In 2011 Biofuelwatch published Biochar: A Critical Review of Science and Policy. In that report we highlighted the uncertainties about biochar including the large land area that would be required to supply biomass for a global scale impact, the contradictory results to date with respect to any long-term carbon sequestration potential (thousands of years as claimed by many proponents who blithely extrapolated from ancient Terra Preta). We highlighted the lack of field studies under natural conditions as opposed to lab incubation studies which do not necessarily translate to natural conditions.
Given recent attention to biochar, for example in the context of the IPCC land sector mitigation report, we decided it would be important to update our understanding. We therefore recently reviewed literature published since publication of our report. What we have concluded from that review is that 1) there has been a massive proliferation of studies of biochar over the past several years reflecting a greatly expanded interest and an influx of funding to soil science researchers. 2) There has been a widening of the scope of proclaimed “uses” for biochar – no longer just for carbon sequestration, but now for many other applications including increasing water retention in soils, improving nutrient uptake in agriculture, reducing fertilizer use and reducing emissions from fertilizer applications, use as feed for cattle to reduce methane emissions, and more. One gets the impression that (for some inexplicable reason) there is great interest in finding something useful to do with biochar.
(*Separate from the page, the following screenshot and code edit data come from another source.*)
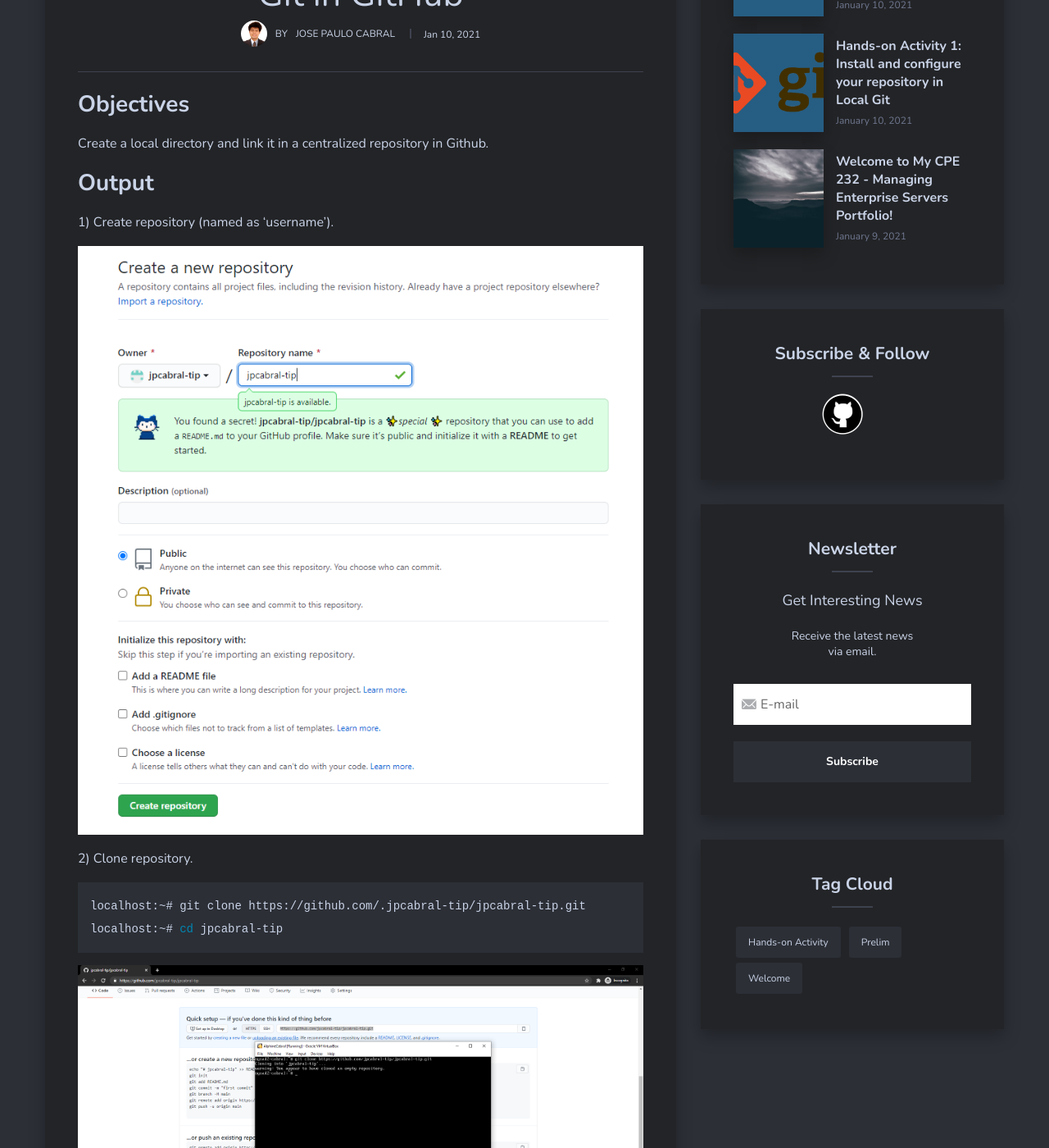
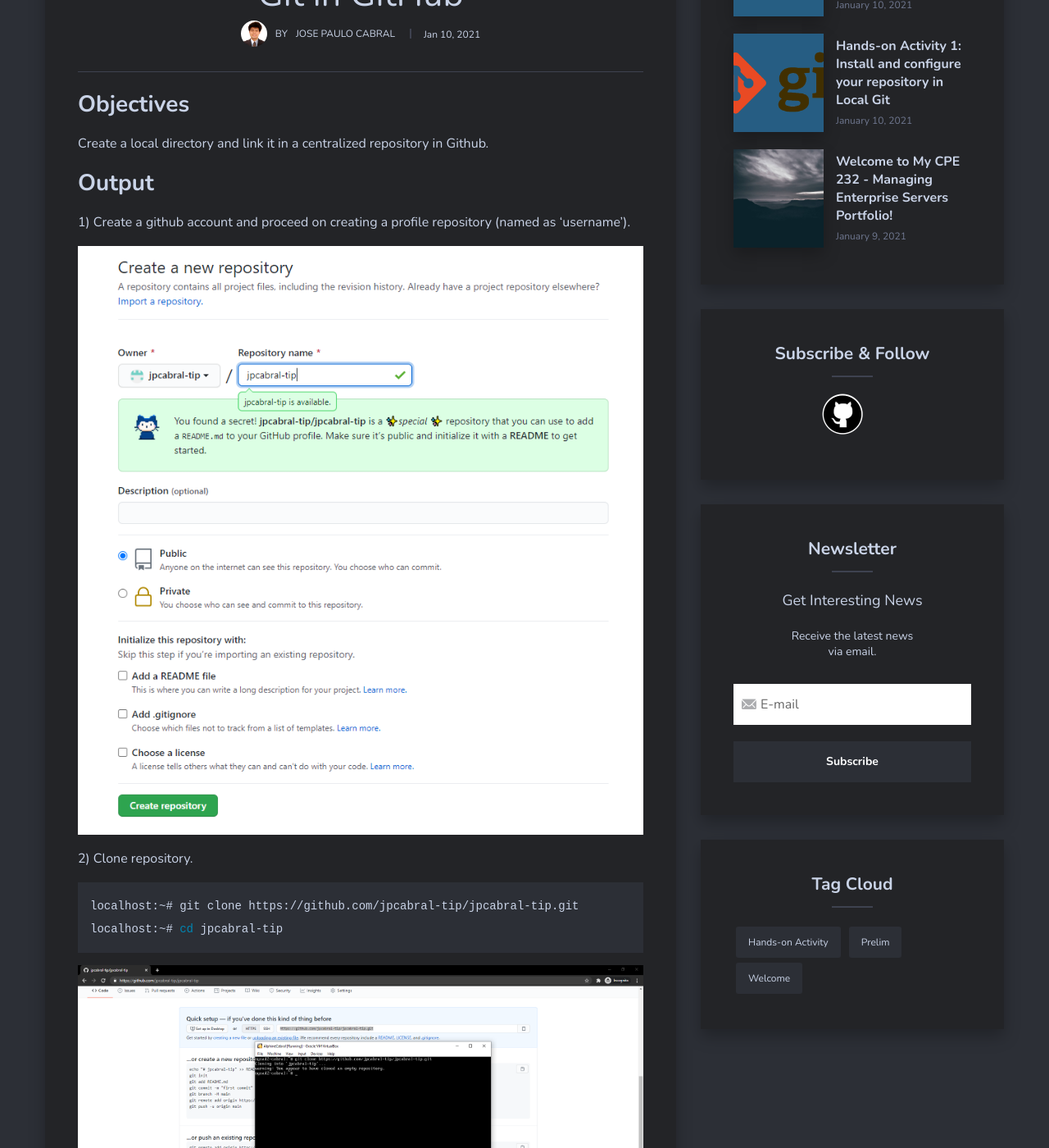
Before and after one commit to jpcabral-tip/jpcabral-tip.github.io, a Jekyll site: the page built from _posts/2021-01-10-hands-on-act-2.markdown, in a window 1280 px wide and 1400 px high, scrolled down 929 px. Shown: the whole window at 82% size. Built offline with Jekyll 4.4.1, drawn with Linux system fonts in a browser that asks for light colours; nearby versions of some CDN libraries; comment, search, counter and statistics services are not loaded.

Commit message:
added some info on item 1 of act2

```diff
--- a/_posts/2021-01-10-hands-on-act-2.markdown
+++ b/_posts/2021-01-10-hands-on-act-2.markdown
@@ -11,14 +11,14 @@ Create a local directory and link it in a centralized repository in Github.
 
 ## Output
 
-1) Create repository (named as 'username').
+1) Create a github account and proceed on creating a profile repository (named as 'username').
 
 ![]({{site.baseurl}}/img/hands-on-2-1.png)
 
 2) Clone repository.
 
 {% highlight bash %}
-localhost:~# git clone https://github.com/.jpcabral-tip/jpcabral-tip.git
+localhost:~# git clone https://github.com/jpcabral-tip/jpcabral-tip.git
 localhost:~# cd jpcabral-tip
 {% endhighlight %}
 ![]({{site.baseurl}}/img/hands-on-2-2.png)
```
As was the case when we published our report, review of the subsequent published literature reveals that results from studies are extremely variable – fair to say all over the map. Many studies are very specific to a certain soil type, a particular condition or crop, under variously specific controlled conditions, and usually over very short time periods.
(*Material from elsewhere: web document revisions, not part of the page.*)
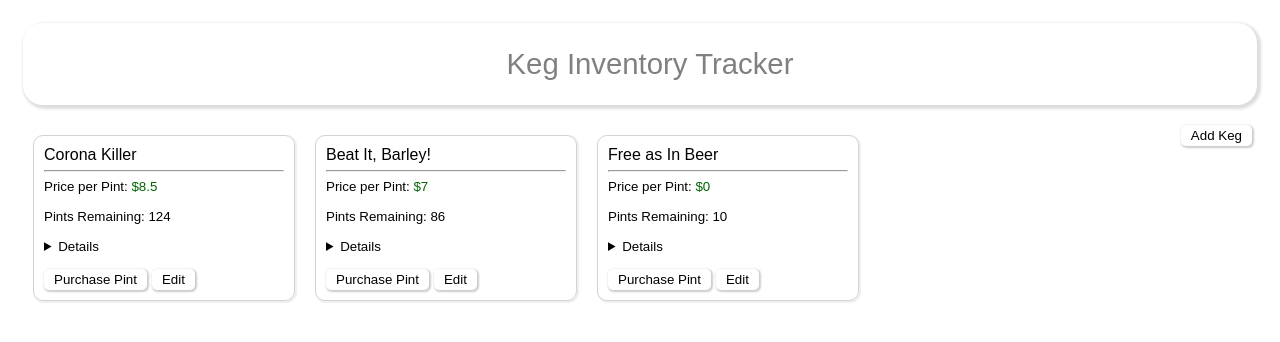
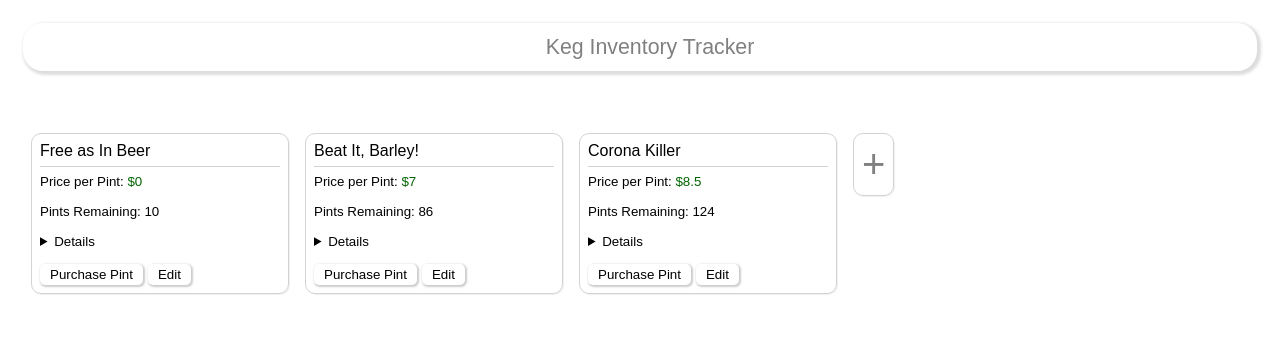
Before and after one commit to kentpmckinney/epi-tap-room, a React (Create React App) app: page / in a window 1280 px wide. Shown: the top 342 px of the page. Built offline with nearby package versions, Linux system fonts and the light colour scheme.

Commit message:
enhance user interface

```diff
--- a/src/components/App.scss
+++ b/src/components/App.scss
@@ -1,4 +1,8 @@
 .App {
+
+  @import url('https://fonts.googleapis.com/css2?family=Quicksand');
+  font-family: 'Quicksand', sans-serif;
+  font-weight: 300;
 
   .appgrid {
     display: grid;
@@ -18,4 +22,8 @@
     grid-area: 2 / 1 / 2 / 2;
   }
 
+  button:hover {
+    transform: scale(1.1);
+  }
+
 }
--- a/src/components/Header/Header.scss
+++ b/src/components/Header/Header.scss
@@ -3,15 +3,14 @@
   display: flex;
   align-items: center;
   justify-content: center;
-  height: 100%;
+  height: 6vh;
   color: gray;
   border-radius: 20px;
   box-shadow: 2px 2px 3px 2px #DDDDDD;
 
   .content {
     margin-left: 20px;
-    font-family: Arial, Helvetica, sans-serif;
-    font-size: 22pt;
+    font-size: 16pt;
   }
 
 }
--- a/src/components/Info/Info.jsx
+++ b/src/components/Info/Info.jsx
@@ -1,10 +1,11 @@
 import React from 'react';
 import PropTypes from 'prop-types';
+import './Info.scss';
 
 const Info = props => {
   const { keg } = props;
   return (
-    <React.Fragment>
+    <div className='Info'>
       <div className='keg-name'>{keg.name}</div>
       <hr />
       <div>Price per Pint: <span className='keg-price'>${keg.pricePerPint}</span></div>
@@ -27,7 +28,7 @@ const Info = props => {
       <br />
       <button onClick={() => { props.onPurchase(keg.key) }} id={keg.key}>Purchase Pint</button>
       <button onClick={props.onEdit} id={keg.key}>Edit</button>
-    </React.Fragment >
+    </div>
   );
 }
 
--- /dev/null
+++ b/src/components/Info/Info.scss
@@ -0,0 +1,14 @@
+.Info {
+
+  min-width: 240px;
+  hr {
+    border: none;
+    border-top: 1px solid lightgray;
+  }
+
+  .within-details {
+    font-size: 9pt;
+    margin-left: 20px;
+  }
+
+}
--- a/src/components/Keg/Keg.scss
+++ b/src/components/Keg/Keg.scss
@@ -1,10 +1,17 @@
 .Keg {
-  height: auto;
+  align-self: flex-start;
   border: 1px solid lightgray;
   border-radius: 10px;
-  margin: 10px;
-  width: auto;
-  padding: 10px;
-  min-width: 240px;
-  box-shadow: 1px 1px 1px 1px #EFEFEF;
+  margin: 8px;
+
+  padding: 8px;
+  box-shadow: 1px 1px 1px 0px #EFEFEF;
 }
+
+.Keg:hover {
+  box-shadow: 1px 1px 1px 0px #DADADA;
+}
+
+summary {
+  outline: none;
+}
--- a/src/components/KegList/KegList.jsx
+++ b/src/components/KegList/KegList.jsx
@@ -26,7 +26,7 @@ class KegList extends React.Component {
     });
   }
 
-  /* onClickPurchasePint - decrement remaining pints when a pint is purchased */
+  /* Decrement remaining pints when a pint is purchased */
   onClickPurchasePint = (key) => {
     const keg = this.props.kegs.filter(keg => keg.key === key)[0];
     let pintsRemaining = keg.pintsRemaining - 1;
@@ -43,23 +43,23 @@ class KegList extends React.Component {
     );
   }
 
-  /* onClickEditKeg - set the item being edited when the Keg's Edit button is clicked */
+  /* Set the item being edited when the Keg's Edit button is clicked */
   onClickEditKeg = event => { this.props.enterEdit(event.target.id); }
 
-  /* onClickAddKeg - create a new Keg at the top of the list and in Edit mode when the Add Keg button is clicked */
+  /* Create a new Keg at the top of the list and in Edit mode when the Add Keg button is clicked */
   onClickAddKeg = () => {
     const key = v4();
     this.props.addItem(key, '', '', 0.00, 0.0, 124, false, false);
     this.props.enterEdit(key);
   }
 
-  /* onClickDeleteKeg - delete a Keg when the Delete button on the Edit screen is clicked */
+  /* Delete a Keg when the Delete button on the Edit screen is clicked */
   onClickDeleteKeg = event => {
     this.props.deleteItem(event.target.id);
     this.props.leaveEdit();
   }
 
-  /* onClickSaveKeg - Update the record for the Keg that was just edited when the Save button is clicked */
+  /* Update the record for the Keg that was just edited when the Save button is clicked */
   onClickSaveKeg = event => {
     let keg = event.target;
     this.props.updateItem(
@@ -76,21 +76,24 @@ class KegList extends React.Component {
 
   render() {
     return (
-      < div className="KegList" >
-        <div className='add-keg-outer'>
-          <div className='add-keg-inner'>
-            <button onClick={this.onClickAddKeg}>Add Keg</button>
+      <div className="KegList">
+        <div className='flexbox'>{this.props.kegs.map(keg =>
+          <Keg key={keg.key}>{this.props.edit.key === keg.key
+            ? <Edit keg={keg} onSubmit={this.onClickSaveKeg} onDelete={this.onClickDeleteKeg} />
+            : <Info keg={keg} onPurchase={this.onClickPurchasePint} onEdit={this.onClickEditKeg} />}
+          </Keg >)}
+          <div className='add-keg-outer'>
+            {(this.props.edit.key === null)
+              ? <Keg>
+                  <span className='add-keg-inner' onClick={this.onClickAddKeg}>+</span>
+                </Keg>
+              : <React.Fragment />}
           </div>
-        </div>
-        <div className='flexbox'>{this.props.kegs.map(keg =>
-          <Keg key={keg.key}>{this.props.edit.key === keg.key ?
-            <Edit keg={keg} onSubmit={this.onClickSaveKeg} onDelete={this.onClickDeleteKeg} /> :
-            <Info keg={keg} onPurchase={this.onClickPurchasePint} onEdit={this.onClickEditKeg} />}
-          </Keg >)}
         </div>
       </div >
     );
   }
+
 }
 
 KegList.propTypes = {
--- a/src/components/KegList/KegList.scss
+++ b/src/components/KegList/KegList.scss
@@ -1,6 +1,5 @@
 .KegList {
 
-  font-family: Arial, Helvetica, sans-serif;
   font-size: 10pt;
 
   button {
@@ -21,10 +20,6 @@
     user-select: none;
   }
 
-  .within-details {
-    margin-left: 20px;
-  }
-
   .keg-name {
     font-size: 12pt;
   }
@@ -38,18 +33,24 @@
     flex-wrap: wrap;
   }
 
-  .add-keg-outer {
-    position: relative;
-  }
-
-  .add-keg-inner {
-    position: absolute;
-    right: 0;
-  }
-
   .warning {
     color: red;
     margin-left: 10px;
   }
 
+  .add-keg-outer {
+    cursor: pointer;
+    user-select: none;
+  }
+
+  .add-keg-inner {
+    color: gray;
+    font-size: 30pt;
+    font-weight: 100;
+  }
+
+  .add-keg-inner:hover {
+    color: black;
+  }
+
 }
--- a/src/reducers/kegReducer.js
+++ b/src/reducers/kegReducer.js
@@ -4,7 +4,7 @@ export default (state = [], action) => {
   const { type, data } = action;
   switch (type) {
     case ADD_ITEM:
-      return [{ ...data }, ...state];
+      return [...state, { ...data }];
     case UPDATE_ITEM:
       return state.map(item => item.key === data.key ? { ...data } : item);
     case DELETE_ITEM:
```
One can only conclude from this high variability that we are still very far from having a reliable understanding of biochar’s impacts – both the impacts on soils and plant growth resulting from application of biochar, and impacts from land use change to supply biomass for the production of biochar.
The representation of biochar as a “workable” approach to land sector mitigation by scientific bodies such as the IPCC, given such a lack of consistent reliable research results is highly premature and unfortunate.
You can read the full briefing here.